[Front-end code edit data]
*** Begin section ***

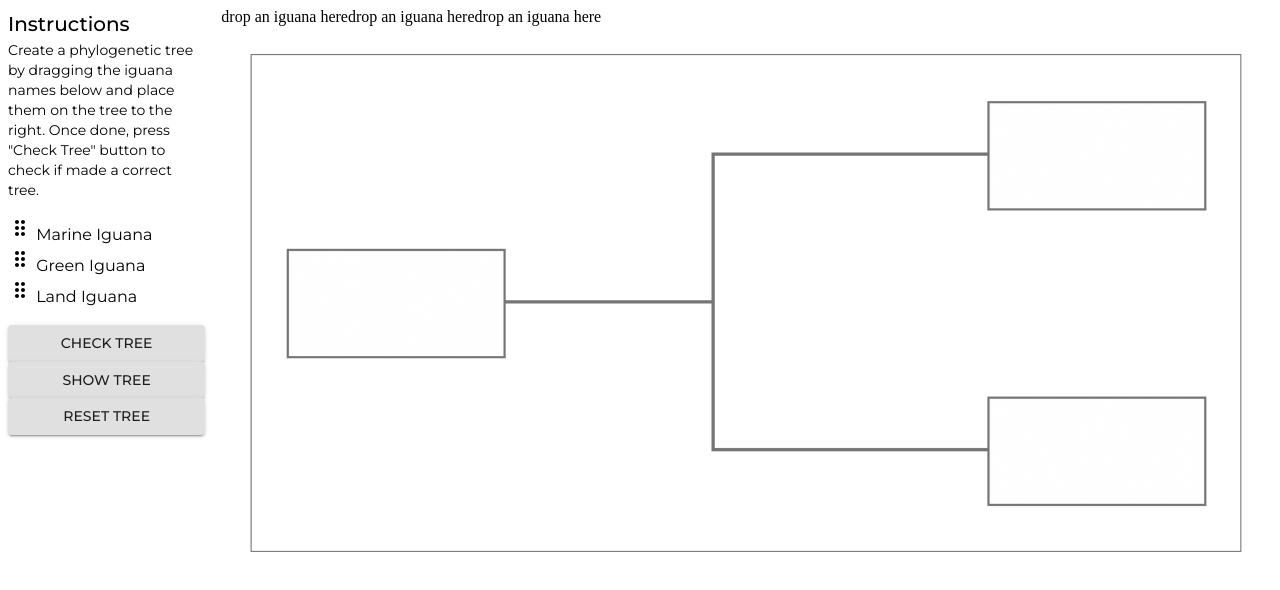
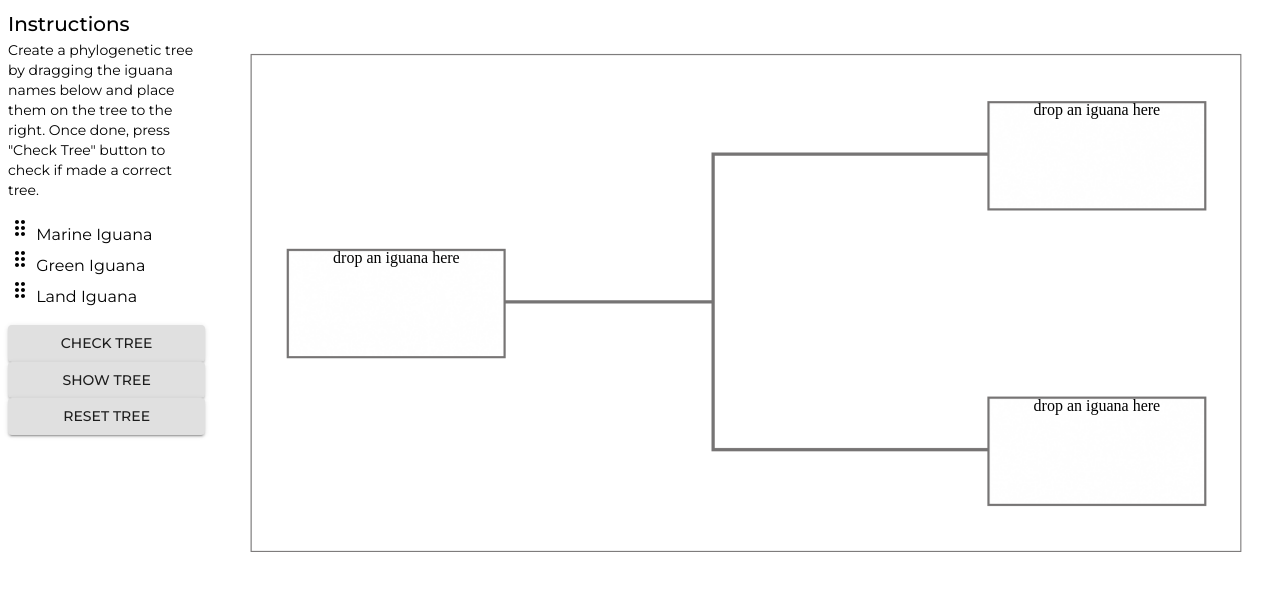
Before and after one commit to desmond-tuiyot/playground-react-dnd, a React (Create React App) app: page / in a window 1280 px wide. Shown: the top 590 px of the page. Built offline with nearby package versions, Linux system fonts and the light colour scheme.

Commit message:
code for scaling drop targets when the image size changes as well

```diff
--- a/package.json
+++ b/package.json
@@ -10,6 +10,7 @@
     "@testing-library/user-event": "^12.1.10",
     "eslint-plugin-jest-dom": "^3.8.0",
     "eslint-plugin-testing-library": "^4.1.1",
+    "prop-types": "^15.7.2",
     "react": "^17.0.2",
     "react-dnd": "^14.0.2",
     "react-dnd-html5-backend": "^14.0.0",
--- a/src/components/phylo-tree-dnd/MainActivity.jsx
+++ /dev/null
@@ -1,44 +0,0 @@
-import Grid from "@material-ui/core/Grid";
-import Typography from "@material-ui/core/Typography";
-import { makeStyles } from "@material-ui/core/styles";
-
-import phylotree from "../../assets/dnd-tree.png";
-
-const useStyles = makeStyles((theme) => ({
-  root: {
-    position: "relative",
-    height: "100%",
-    width: "100%",
-    display: "flex",
-    justifyContent: "center",
-    alignItems: "center",
-  },
-  img: {
-    width: "100%",
-    height: "100%",
-  },
-  dropTargetContainer: {
-    position: "absolute",
-    top: 0,
-    left: 0,
-    height: "100%",
-    width: "100%",
-    display: "flex",
-  },
-}));
-
-const MainActivity = () => {
-  const classes = useStyles();
-  return (
-    <div className={classes.root}>
-      <img src={phylotree} alt="phylogenetic tree" className={classes.img} />
-      <div className={classes.dropTargetContainer}>
-        <div>drop an iguana here</div>
-        <div>drop an iguana here</div>
-        <div>drop an iguana here</div>
-      </div>
-    </div>
-  );
-};
-
-export default MainActivity;
--- /dev/null
+++ b/src/components/phylo-tree-dnd/MainActivity/DropTarget.jsx
@@ -0,0 +1,30 @@
+import { makeStyles } from "@material-ui/core/styles";
+import PropTypes from "prop-types";
+
+const useStyles = makeStyles((theme) => ({
+  root: {
+    position: "absolute",
+    top: ({ top }) => top,
+    left: ({ left }) => left,
+    width: ({ width }) => width,
+    height: ({ height }) => height,
+    textAlign: "center",
+  },
+}));
+
+const DropTarget = ({ bounds }) => {
+  const classes = useStyles(bounds);
+
+  return <div className={classes.root}>drop an iguana here</div>;
+};
+
+DropTarget.propTypes = {
+  bounds: PropTypes.shape({
+    width: PropTypes.number.isRequired,
+    height: PropTypes.number.isRequired,
+    top: PropTypes.number.isRequired,
+    left: PropTypes.number.isRequired,
+  }),
+};
+
+export default DropTarget;
--- /dev/null
+++ b/src/components/phylo-tree-dnd/MainActivity/MainActivity.jsx
@@ -0,0 +1,68 @@
+import { useEffect, useState, useRef } from "react";
+import { makeStyles } from "@material-ui/core/styles";
+
+import phylotree from "../assets/dnd-tree.png";
+import DropTarget from "./DropTarget";
+import {
+  dropTargetsBounds,
+  imageDimensions,
+} from "../assets/dropTargetDetails";
+import useWindowResize from "../../../hooks/useWindowResize";
+
+const useStyles = makeStyles((theme) => ({
+  root: {
+    position: "relative",
+    height: "100%",
+    width: "100%",
+    display: "flex",
+  },
+  img: {
+    width: "100%",
+    height: "100%",
+  },
+  dropTargetContainer: {
+    position: "absolute",
+    top: 0,
+    left: 0,
+    height: "100%",
+    width: "100%",
+    display: "flex",
+  },
+}));
+
+const MainActivity = () => {
+  const classes = useStyles();
+  const imageRef = useRef();
+  const windowDimensions = useWindowResize();
+  const [scaledBounds, setScaledBounds] = useState(dropTargetsBounds);
+
+  useEffect(() => {
+    const { width } = imageRef.current.getBoundingClientRect();
+    const ratio = width / imageDimensions.width;
+    const newBounds = dropTargetsBounds.map((bound) => ({
+      width: bound.width * ratio,
+      height: bound.height * ratio,
+      top: bound.top * ratio,
+      left: bound.left * ratio,
+    }));
+    setScaledBounds(newBounds);
+  }, [windowDimensions]);
+
+  const dropTargets = dropTargetsBounds.map((_, index) => (
+    <DropTarget key={index} bounds={scaledBounds[index]} />
+  ));
+
+  return (
+    <div className={classes.root}>
+      <img
+        ref={imageRef}
+        src={phylotree}
+        alt="phylogenetic tree"
+        className={classes.img}
+      />
+      <div className={classes.dropTargetContainer}>{dropTargets}</div>
+    </div>
+  );
+};
+
+export default MainActivity;
--- a/src/components/phylo-tree-dnd/PhyloTreeDnD.jsx
+++ b/src/components/phylo-tree-dnd/PhyloTreeDnD.jsx
@@ -1,7 +1,7 @@
 import Grid from "@material-ui/core/Grid";
 
 import SideBar from "./SideBar";
-import MainActivity from "./MainActivity";
+import MainActivity from "./MainActivity/MainActivity";
 
 const PhyloTreeDnD = () => {
   return (
--- /dev/null
+++ b/src/components/phylo-tree-dnd/assets/dropTargetDetails.js
@@ -0,0 +1,28 @@
+export const dropTargetsBounds = [
+  // left mid = Green Iguana
+  {
+    width: 200,
+    height: 100,
+    top: 220,
+    left: 60,
+  },
+  // top right = Marine Iguana / Land Iguana
+  {
+    width: 200,
+    height: 100,
+    top: 85,
+    left: 700,
+  },
+  // bottom right = Marine Iguana / Land Iguana
+  {
+    width: 200,
+    height: 100,
+    top: 355,
+    left: 700,
+  },
+];
+
+export const imageDimensions = {
+  width: 960,
+  height: 540,
+};
--- /dev/null
+++ b/src/hooks/useWindowResize.js
@@ -0,0 +1,26 @@
+import { useState, useEffect } from "react";
+
+const useWindowResize = () => {
+  const [windowDimensions, setWindowDimensions] = useState({
+    width: window.innerWidth,
+    height: window.innerHeight,
+  });
+
+  const resizeWindow = () => {
+    setWindowDimensions({
+      width: window.innerWidth,
+      height: window.innerHeigth,
+    });
+  };
+
+  useEffect(() => {
+    window.addEventListener("resize", resizeWindow);
+    return () => {
+      window.removeEventListener("resize", resizeWindow);
+    };
+  }, []);
+
+  return windowDimensions;
+};
+
+export default useWindowResize;
```
Also changed, not shown: src/components/phylo-tree-dnd/assets/dnd-tree.png (renamed from src/assets/dnd-tree.png), 1 other file (tests, documents, lock files or other folders).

*** End section ***

Could you repeat all of the entries exactly, without any of the images?

TASK SOLUTION:
Before and after one commit to desmond-tuiyot/playground-react-dnd, a React (Create React App) app: page / in a window 1280 px wide. Shown: the top 590 px of the page. Built offline with nearby package versions, Linux system fonts and the light colour scheme.

Commit message:
code for scaling drop targets when the image size changes as well

```diff
--- a/package.json
+++ b/package.json
@@ -10,6 +10,7 @@
     "@testing-library/user-event": "^12.1.10",
     "eslint-plugin-jest-dom": "^3.8.0",
     "eslint-plugin-testing-library": "^4.1.1",
+    "prop-types": "^15.7.2",
     "react": "^17.0.2",
     "react-dnd": "^14.0.2",
     "react-dnd-html5-backend": "^14.0.0",
--- a/src/components/phylo-tree-dnd/MainActivity.jsx
+++ /dev/null
@@ -1,44 +0,0 @@
-import Grid from "@material-ui/core/Grid";
-import Typography from "@material-ui/core/Typography";
-import { makeStyles } from "@material-ui/core/styles";
-
-import phylotree from "../../assets/dnd-tree.png";
-
-const useStyles = makeStyles((theme) => ({
-  root: {
-    position: "relative",
-    height: "100%",
-    width: "100%",
-    display: "flex",
-    justifyContent: "center",
-    alignItems: "center",
-  },
-  img: {
-    width: "100%",
-    height: "100%",
-  },
-  dropTargetContainer: {
-    position: "absolute",
-    top: 0,
-    left: 0,
-    height: "100%",
-    width: "100%",
-    display: "flex",
-  },
-}));
-
-const MainActivity = () => {
-  const classes = useStyles();
-  return (
-    <div className={classes.root}>
-      <img src={phylotree} alt="phylogenetic tree" className={classes.img} />
-      <div className={classes.dropTargetContainer}>
-        <div>drop an iguana here</div>
-        <div>drop an iguana here</div>
-        <div>drop an iguana here</div>
-      </div>
-    </div>
-  );
-};
-
-export default MainActivity;
--- /dev/null
+++ b/src/components/phylo-tree-dnd/MainActivity/DropTarget.jsx
@@ -0,0 +1,30 @@
+import { makeStyles } from "@material-ui/core/styles";
+import PropTypes from "prop-types";
+
+const useStyles = makeStyles((theme) => ({
+  root: {
+    position: "absolute",
+    top: ({ top }) => top,
+    left: ({ left }) => left,
+    width: ({ width }) => width,
+    height: ({ height }) => height,
+    textAlign: "center",
+  },
+}));
+
+const DropTarget = ({ bounds }) => {
+  const classes = useStyles(bounds);
+
+  return <div className={classes.root}>drop an iguana here</div>;
+};
+
+DropTarget.propTypes = {
+  bounds: PropTypes.shape({
+    width: PropTypes.number.isRequired,
+    height: PropTypes.number.isRequired,
+    top: PropTypes.number.isRequired,
+    left: PropTypes.number.isRequired,
+  }),
+};
+
+export default DropTarget;
--- /dev/null
+++ b/src/components/phylo-tree-dnd/MainActivity/MainActivity.jsx
@@ -0,0 +1,68 @@
+import { useEffect, useState, useRef } from "react";
+import { makeStyles } from "@material-ui/core/styles";
+
+import phylotree from "../assets/dnd-tree.png";
+import DropTarget from "./DropTarget";
+import {
+  dropTargetsBounds,
+  imageDimensions,
+} from "../assets/dropTargetDetails";
+import useWindowResize from "../../../hooks/useWindowResize";
+
+const useStyles = makeStyles((theme) => ({
+  root: {
+    position: "relative",
+    height: "100%",
+    width: "100%",
+    display: "flex",
+  },
+  img: {
+    width: "100%",
+    height: "100%",
+  },
+  dropTargetContainer: {
+    position: "absolute",
+    top: 0,
+    left: 0,
+    height: "100%",
+    width: "100%",
+    display: "flex",
+  },
+}));
+
+const MainActivity = () => {
+  const classes = useStyles();
+  const imageRef = useRef();
+  const windowDimensions = useWindowResize();
+  const [scaledBounds, setScaledBounds] = useState(dropTargetsBounds);
+
+  useEffect(() => {
+    const { width } = imageRef.current.getBoundingClientRect();
+    const ratio = width / imageDimensions.width;
+    const newBounds = dropTargetsBounds.map((bound) => ({
+      width: bound.width * ratio,
+      height: bound.height * ratio,
+      top: bound.top * ratio,
+      left: bound.left * ratio,
+    }));
+    setScaledBounds(newBounds);
+  }, [windowDimensions]);
+
+  const dropTargets = dropTargetsBounds.map((_, index) => (
+    <DropTarget key={index} bounds={scaledBounds[index]} />
+  ));
+
+  return (
+    <div className={classes.root}>
+      <img
+        ref={imageRef}
+        src={phylotree}
+        alt="phylogenetic tree"
+        className={classes.img}
+      />
+      <div className={classes.dropTargetContainer}>{dropTargets}</div>
+    </div>
+  );
+};
+
+export default MainActivity;
--- a/src/components/phylo-tree-dnd/PhyloTreeDnD.jsx
+++ b/src/components/phylo-tree-dnd/PhyloTreeDnD.jsx
@@ -1,7 +1,7 @@
 import Grid from "@material-ui/core/Grid";
 
 import SideBar from "./SideBar";
-import MainActivity from "./MainActivity";
+import MainActivity from "./MainActivity/MainActivity";
 
 const PhyloTreeDnD = () => {
   return (
--- /dev/null
+++ b/src/components/phylo-tree-dnd/assets/dropTargetDetails.js
@@ -0,0 +1,28 @@
+export const dropTargetsBounds = [
+  // left mid = Green Iguana
+  {
+    width: 200,
+    height: 100,
+    top: 220,
+    left: 60,
+  },
+  // top right = Marine Iguana / Land Iguana
+  {
+    width: 200,
+    height: 100,
+    top: 85,
+    left: 700,
+  },
+  // bottom right = Marine Iguana / Land Iguana
+  {
+    width: 200,
+    height: 100,
+    top: 355,
+    left: 700,
+  },
+];
+
+export const imageDimensions = {
+  width: 960,
+  height: 540,
+};
--- /dev/null
+++ b/src/hooks/useWindowResize.js
@@ -0,0 +1,26 @@
+import { useState, useEffect } from "react";
+
+const useWindowResize = () => {
+  const [windowDimensions, setWindowDimensions] = useState({
+    width: window.innerWidth,
+    height: window.innerHeight,
+  });
+
+  const resizeWindow = () => {
+    setWindowDimensions({
+      width: window.innerWidth,
+      height: window.innerHeigth,
+    });
+  };
+
+  useEffect(() => {
+    window.addEventListener("resize", resizeWindow);
+    return () => {
+      window.removeEventListener("resize", resizeWindow);
+    };
+  }, []);
+
+  return windowDimensions;
+};
+
+export default useWindowResize;
```
Also changed, not shown: src/components/phylo-tree-dnd/assets/dnd-tree.png (renamed from src/assets/dnd-tree.png), 1 other file (tests, documents, lock files or other folders).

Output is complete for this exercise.